Psychological investigations of driver behavior have traditionally adopted a systems approach emphasizing driving in terms of information processing and skilled performance. Very few investigators have studied the driver in a social context, even though much behavior on the road involves interactions with other people. In this study interviews were conducted with a random sample of 202 road users. Using both quantitative and qualitative techniques, to determine reactions to a number of common driving situations (e.g. near collisions). Behavior of other drivers was seen as a major cause of potential danger in traffic, and psychological reactions while driving appeared to be markedly affected by the behavior of other road users. Drivers continually imputed motives, opinions, and values to other drivers on the basis of visible characteristics not directly related to driving skill; furthermore, many of the traits identified as characterizing dangerous driving referred to qualities of an interpersonal nature, including age, sex and apppearance. These results suggest that driving performance is not based solely on the practical, physical attributes of the driving situation, but also involves a social psychological process in which reactions stem from motives and attitudes that are inferred to exist in other drivers. This has both theoretical and practical consequences, and it is probable that driver education and remedial treatment programs for defective drivers could benefit from the insights of social psychological theory as an aid to understanding the process. /Author/SRIS/

Media Info

  • Features: References; Tables;
  • Pagination: n.p.
  • Serial:
    • Volume: 2

Subject/Index Terms

Filing Info

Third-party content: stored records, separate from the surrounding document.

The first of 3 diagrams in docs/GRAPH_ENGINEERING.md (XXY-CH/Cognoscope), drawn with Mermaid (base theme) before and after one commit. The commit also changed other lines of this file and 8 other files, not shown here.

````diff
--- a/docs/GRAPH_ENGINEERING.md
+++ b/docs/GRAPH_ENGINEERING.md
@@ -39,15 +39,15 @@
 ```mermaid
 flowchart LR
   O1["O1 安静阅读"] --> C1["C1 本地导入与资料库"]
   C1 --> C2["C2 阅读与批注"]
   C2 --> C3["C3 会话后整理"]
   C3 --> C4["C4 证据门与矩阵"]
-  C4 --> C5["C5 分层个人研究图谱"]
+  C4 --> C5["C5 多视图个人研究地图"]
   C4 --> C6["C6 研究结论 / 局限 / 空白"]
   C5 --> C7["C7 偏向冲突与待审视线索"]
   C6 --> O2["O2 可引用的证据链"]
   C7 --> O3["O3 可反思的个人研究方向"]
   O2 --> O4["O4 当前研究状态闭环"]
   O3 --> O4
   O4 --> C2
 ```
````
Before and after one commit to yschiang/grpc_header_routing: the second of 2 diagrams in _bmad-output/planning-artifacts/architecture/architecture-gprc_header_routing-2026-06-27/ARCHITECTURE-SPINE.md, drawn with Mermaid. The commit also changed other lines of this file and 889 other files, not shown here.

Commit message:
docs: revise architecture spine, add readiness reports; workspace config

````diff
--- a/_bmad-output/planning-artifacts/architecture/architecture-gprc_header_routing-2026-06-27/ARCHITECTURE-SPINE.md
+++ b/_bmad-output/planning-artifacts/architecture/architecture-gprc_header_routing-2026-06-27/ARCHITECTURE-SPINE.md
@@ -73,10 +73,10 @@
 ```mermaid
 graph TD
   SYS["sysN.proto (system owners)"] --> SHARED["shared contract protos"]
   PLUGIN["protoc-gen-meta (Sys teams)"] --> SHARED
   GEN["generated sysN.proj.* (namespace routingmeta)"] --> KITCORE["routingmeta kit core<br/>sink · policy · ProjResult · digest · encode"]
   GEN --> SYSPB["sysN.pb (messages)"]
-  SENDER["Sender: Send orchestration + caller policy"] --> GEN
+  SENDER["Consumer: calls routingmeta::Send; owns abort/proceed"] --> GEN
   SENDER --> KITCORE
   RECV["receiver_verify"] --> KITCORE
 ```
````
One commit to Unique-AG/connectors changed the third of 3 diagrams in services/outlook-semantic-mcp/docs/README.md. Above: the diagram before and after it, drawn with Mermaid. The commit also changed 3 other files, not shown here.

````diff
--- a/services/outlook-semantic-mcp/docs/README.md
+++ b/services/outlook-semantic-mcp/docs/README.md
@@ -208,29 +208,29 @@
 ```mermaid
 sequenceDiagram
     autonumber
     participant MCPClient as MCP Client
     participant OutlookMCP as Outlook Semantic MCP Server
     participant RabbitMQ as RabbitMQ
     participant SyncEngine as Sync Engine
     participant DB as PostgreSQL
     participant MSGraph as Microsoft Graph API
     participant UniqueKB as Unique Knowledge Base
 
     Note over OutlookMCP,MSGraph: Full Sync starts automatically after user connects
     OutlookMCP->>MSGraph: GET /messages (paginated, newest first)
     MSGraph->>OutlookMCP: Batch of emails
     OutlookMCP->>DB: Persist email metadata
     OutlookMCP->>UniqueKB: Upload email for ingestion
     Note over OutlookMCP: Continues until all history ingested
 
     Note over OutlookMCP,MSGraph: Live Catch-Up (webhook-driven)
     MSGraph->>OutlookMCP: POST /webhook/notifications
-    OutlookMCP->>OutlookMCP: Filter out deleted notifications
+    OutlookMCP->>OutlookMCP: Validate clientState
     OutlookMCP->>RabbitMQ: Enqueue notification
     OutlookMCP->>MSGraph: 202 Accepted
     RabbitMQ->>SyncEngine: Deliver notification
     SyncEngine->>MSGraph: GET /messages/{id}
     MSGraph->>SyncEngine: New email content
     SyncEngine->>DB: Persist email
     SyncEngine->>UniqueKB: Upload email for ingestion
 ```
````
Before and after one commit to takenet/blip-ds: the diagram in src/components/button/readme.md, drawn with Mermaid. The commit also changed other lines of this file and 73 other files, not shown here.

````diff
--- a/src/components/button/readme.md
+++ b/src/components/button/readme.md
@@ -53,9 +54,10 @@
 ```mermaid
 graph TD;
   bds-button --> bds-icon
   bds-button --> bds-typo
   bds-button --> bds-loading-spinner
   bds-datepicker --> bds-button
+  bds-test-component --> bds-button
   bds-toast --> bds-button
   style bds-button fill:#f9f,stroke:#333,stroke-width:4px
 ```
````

  • Accession Number: 00190146
  • Record Type: Publication
  • Source Agency: National Safety Council Safety Research Info Serv
  • Files: TRIS
  • Created Date: May 26 1979 12:00AM